This section is from the "Henley's Twentieth Century Formulas Recipes Processes" encyclopedia, by Norman W. Henley and others.
Commence by removing the spots of grease and wax with a little potash or soda dissolved in water. Let dry, and apply the following mixture with a rag: Carbonate of soda, 7 parts; whiting, 15 parts; alcohol (85°), 50 parts; water, 125 parts. When this coating is dry pass a fine linen cloth or a piece of supple skin over it. The hollow parts are cleaned with a brush.
After removing the grease spots, let dry and pass over all the damaged parts a pencil dipped in the following mixture: Alum, 2 parts; nitric acid, 65; water, 250 parts.

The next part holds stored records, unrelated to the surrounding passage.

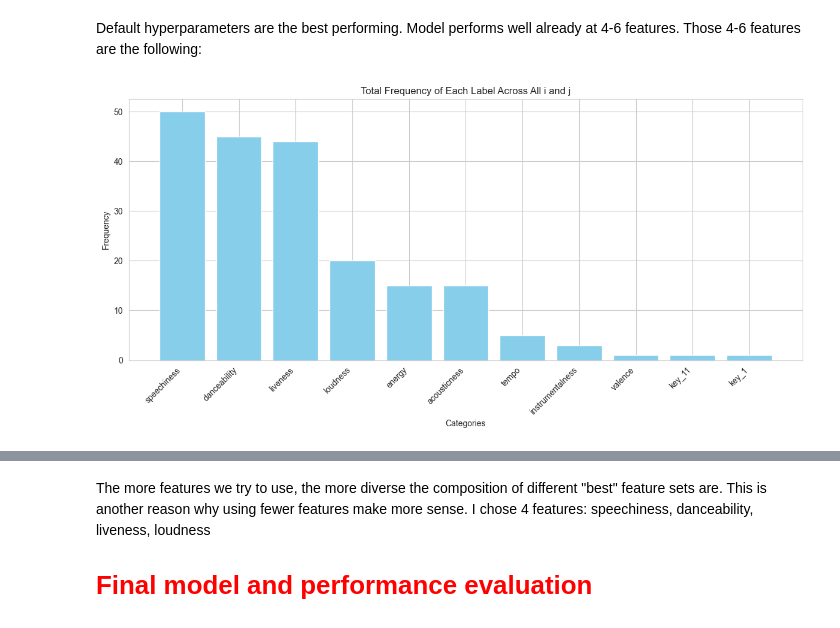
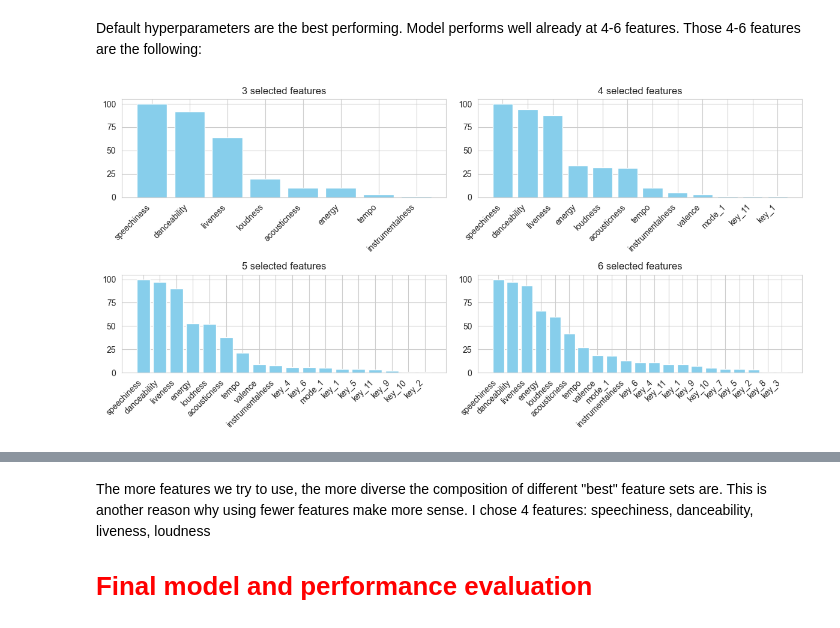
Before and after one commit to dprifer/SF2935__G007, a Jupyter notebook: SVM/SVM model.ipynb, the cells around one changed output, grey strips where cells are left out. Drawn from its saved outputs; the diff is of its cells as text; code cells hidden in the pictures.

```diff
--- a/SVM/SVM model.ipynb
+++ b/SVM/SVM model.ipynb
@@ -576,7 +451,7 @@ for i in range(1, predictors_train.shape[1] + 1):
     bestfeatures[i] = {}
     accuracy_orig_dict[i] = {}
     accuracy_mod_dict[i] = {}
-    for j in range(50):
+    for j in range(100):
         if i == predictors_train.shape[1]:
             seed = j
             print(f'{i} features, seed = {seed}..', end='')
@@ -659,19 +578,18 @@ for feature in bestfeatures:
 
 feature_counts = Counter(all_features)
 
-features = list(feature_counts.keys())
-frequencies = [feature_counts[feature] for feature in features]
-
-sorted_categories = sorted(feature_counts.items(), key=lambda x: x[1], reverse=True)
-categories, counts = zip(*sorted_categories)
+sorted_features = sorted(feature_counts.items(), key=lambda x: x[1], reverse=True)
+features, counts = zip(*sorted_features)
 
 # Create a bar plot
 plt.figure(figsize=(12, 6))
-plt.bar(categories, counts, color='skyblue')
+plt.bar(features, counts, color='skyblue')
 plt.xticks(rotation=45, ha='right')
-plt.xlabel('Categories')
-plt.ylabel('Frequency')
-plt.title('Total Frequency of Each Label Across All i and j')
+plt.xlabel('Feature', fontsize=16)
+plt.ylabel('Count', fontsize=16)
+for i, count in enumerate(counts):
+    plt.text(i, count + 0.1, str(count), ha='center', va='bottom')
 plt.tight_layout()
+plt.savefig('FeatureCount_all.eps', format='eps')
 plt.show()
 # %% [output]
@@ -859,27 +665,60 @@ Mod4 avg. accuracy: 0.8032860296436455
 # %% [markdown]
 Default hyperparameters are the best performing. Model performs well already at 4-6 features. Those 4-6 features are the following:
 # %%
-all_features = []
+all_features_3 = []
+all_features_4 = []
+all_features_5 = []
+all_features_6 = []
 
 for seed in bestfeatures[4]:
-    all_features.extend(bestfeatures[4][seed])
+    all_features_3.extend(bestfeatures[3][seed])
+    all_features_4.extend(bestfeatures[4][seed])
+    all_features_5.extend(bestfeatures[5][seed])
+    all_features_6.extend(bestfeatures[6][seed])
 
-feature_counts = Counter(all_features)
+feature_counts_3 = Counter(all_features_3)
+feature_counts_4 = Counter(all_features_4)
+feature_counts_5 = Counter(all_features_5)
+feature_counts_6 = Counter(all_features_6)
 
-features = list(feature_counts.keys())
-frequencies = [feature_counts[feature] for feature in features]
-
-sorted_categories = sorted(feature_counts.items(), key=lambda x: x[1], reverse=True)
-categories, counts = zip(*sorted_categories)
+sorted_categories_3 = sorted(feature_counts_3.items(), key=lambda x: x[1], reverse=True)
+sorted_categories_4 = sorted(feature_counts_4.items(), key=lambda x: x[1], reverse=True)
+sorted_categories_5 = sorted(feature_counts_5.items(), key=lambda x: x[1], reverse=True)
+sorted_categories_6 = sorted(feature_counts_6.items(), key=lambda x: x[1], reverse=True)
+categories_3, counts_3 = zip(*sorted_categories_3)
+categories_4, counts_4 = zip(*sorted_categories_4)
+categories_5, counts_5 = zip(*sorted_categories_5)
+categories_6, counts_6 = zip(*sorted_categories_6)
 
 # Create a bar plot
-plt.figure(figsize=(12, 6))
-plt.bar(categories, counts, color='skyblue')
-plt.xticks(rotation=45, ha='right')
-plt.xlabel('Categories')
-plt.ylabel('Frequency')
-plt.title('Total Frequency of Each Label Across All i and j')
+# Create bars for each feature
+fig, axs = plt.subplots(2, 2, figsize=(12, 6))
+
+axs[0, 0].bar(categories_3, counts_3, color='skyblue')
+axs[0, 0].set_title('3 selected features')
+axs[0, 0].set_xticks(range(len(categories_3)))  # Set positions for ticks
+axs[0, 0].set_xticklabels(categories_3, rotation=45, ha='right')
+
+axs[0, 1].bar(categories_4, counts_4, color='skyblue')
+axs[0, 1].set_title('4 selected features')
+axs[0, 1].set_xticks(range(len(categories_4)))  # Set positions for ticks
+axs[0, 1].set_xticklabels(categories_4, rotation=45, ha='right')
+
+axs[1, 0].bar(categories_5, counts_5, color='skyblue')
+axs[1, 0].set_title('5 selected features')
+axs[1, 0].set_xticks(range(len(categories_5)))  # Set positions for ticks
+axs[1, 0].set_xticklabels(categories_5, rotation=45, ha='right')
+
+axs[1, 1].bar(categories_6, counts_6, color='skyblue')
+axs[1, 1].set_title('6 selected features')
+axs[1, 1].set_xticks(range(len(categories_6)))  # Set positions for ticks
+axs[1, 1].set_xticklabels(categories_6, rotation=45, ha='right')
+
+# plt.ylabel('Count', fontsize=16)
+# for i, count in enumerate(counts):
+#     plt.text(i, count + 0.1, str(count), ha='center', va='bottom')
 plt.tight_layout()
+plt.savefig('FeatureImportance_3456.eps', format='eps')
 plt.show()
 # %% [output]
-[figure, old version]
+[figure, new version]
```
Also changed, not shown: parts of 27 cells of this notebook.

When the gilding becomes bright, wipe, and dry in the sun or near a fire.
Wash in hot water containing a little soda, dry, and pass over the gilding a pencil soaked in a liquid made of 30 parts nitric acid, 4 parts of aluminum phosphate, and 125 parts of pure water. Dry in sawdust.
Immerse the objects in boiling soap water, and facilitate the action of the soap by rubbing with a soft brush; put the objects in hot water, brush them carefully, and let them dry in the air; when they are quite dry rub the shining parts only with an old linen cloth or a soft leather, without touching the others.
Degilding or stripping gilt articles may be done by attaching the object to the positive pole of a battery and immersing it in a solution composed of 1 pound of cyanide dissolved in about 1 gallon of water. Desilvering may be effected in the same manner.
Apply with a rag a mixture of 1 part sulphuric acid with 12 parts of water. Rinse the zinc with clear water.
Pour hot lye of wood ashes upon the tin, throw on sand, and rub with a hard, woolen rag, hat felt, or whisk until all particles of dirt have been dissolved. To polish pewter plates it is well to have the turner make similar wooden forms fitting the plates, and to rub them clean this way. Next they are rinsed with clean water and placed on a table with a clean linen cover on which they are left to dry without being touched, otherwise spots will appear. This scouring is not necessary so often if the pewter is rubbed with wheat
bran after use and cleaned perfectly. New pewter is polished with a paste of whiting and brandy, rubbing the dishes with it until the mass becomes dry.